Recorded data
★ ★ ★ ★

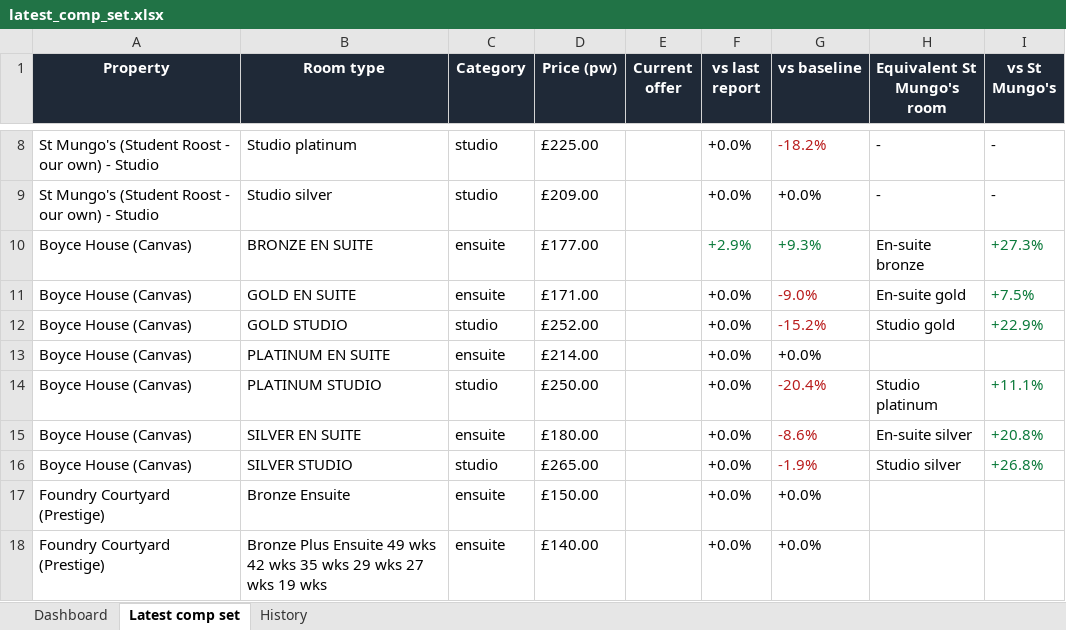
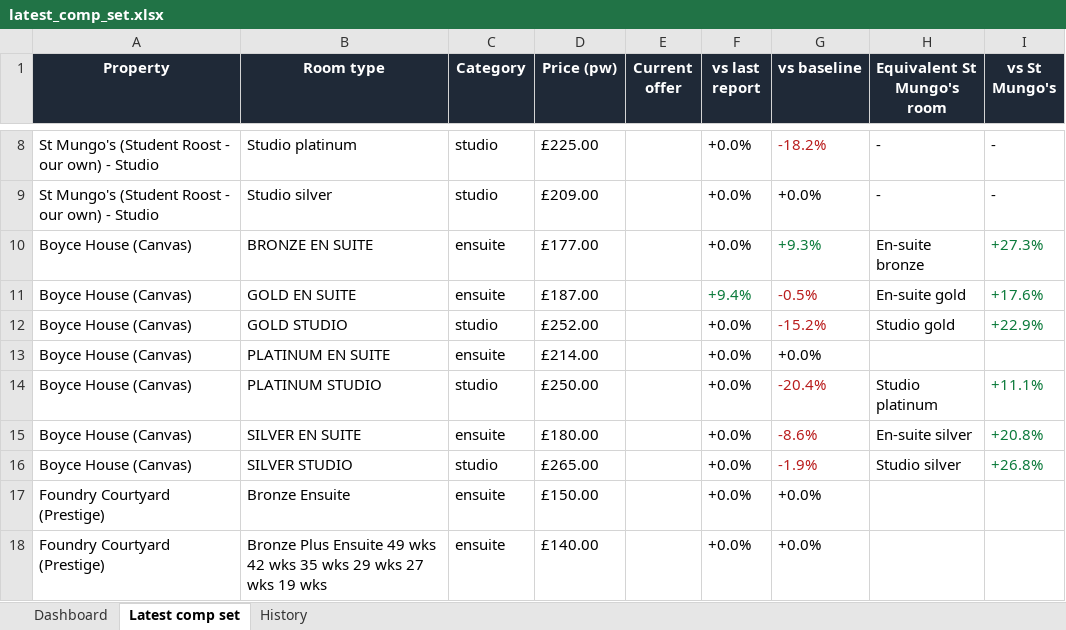
Before and after one commit to markAitcheson/St-Mungo-s, an Excel workbook: data/latest_comp_set.xlsx, sheet Latest comp set, drawn as a sheet; only a part is shown, gaps mark what is left out; values as stored, in another font and other column widths than the file's, no borders; the diff names each change by its address in the sheet, - before the commit and + after, or states it on an @@ line.

```diff
--- a/data/latest_comp_set.xlsx (sheet Latest comp set)
+++ b/data/latest_comp_set.xlsx (sheet Latest comp set)
-F10 (vs last report): +2.9%
+F10 (vs last report): +0.0%
-F10 text colour: #0B7A3B
+F10 text colour: black
-D11 (Price (pw)): £171.00
+D11 (Price (pw)): £187.00
-F11 (vs last report): +0.0%
+F11 (vs last report): +9.4%
-F11 text colour: black
+F11 text colour: #0B7A3B
-G11 (vs baseline): -9.0%
+G11 (vs baseline): -0.5%
-I11 (vs St Mungo's): +7.5%
+I11 (vs St Mungo's): +17.6%
```
Also changed, not shown: sheet History, sheet Dashboard, 1 other file.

★ ★ ★ ★

Exercise
If a line in the records above holds the string "Price", copy it out.

Answer to the exercise
-D11 (Price (pw)): £171.00
+D11 (Price (pw)): £187.00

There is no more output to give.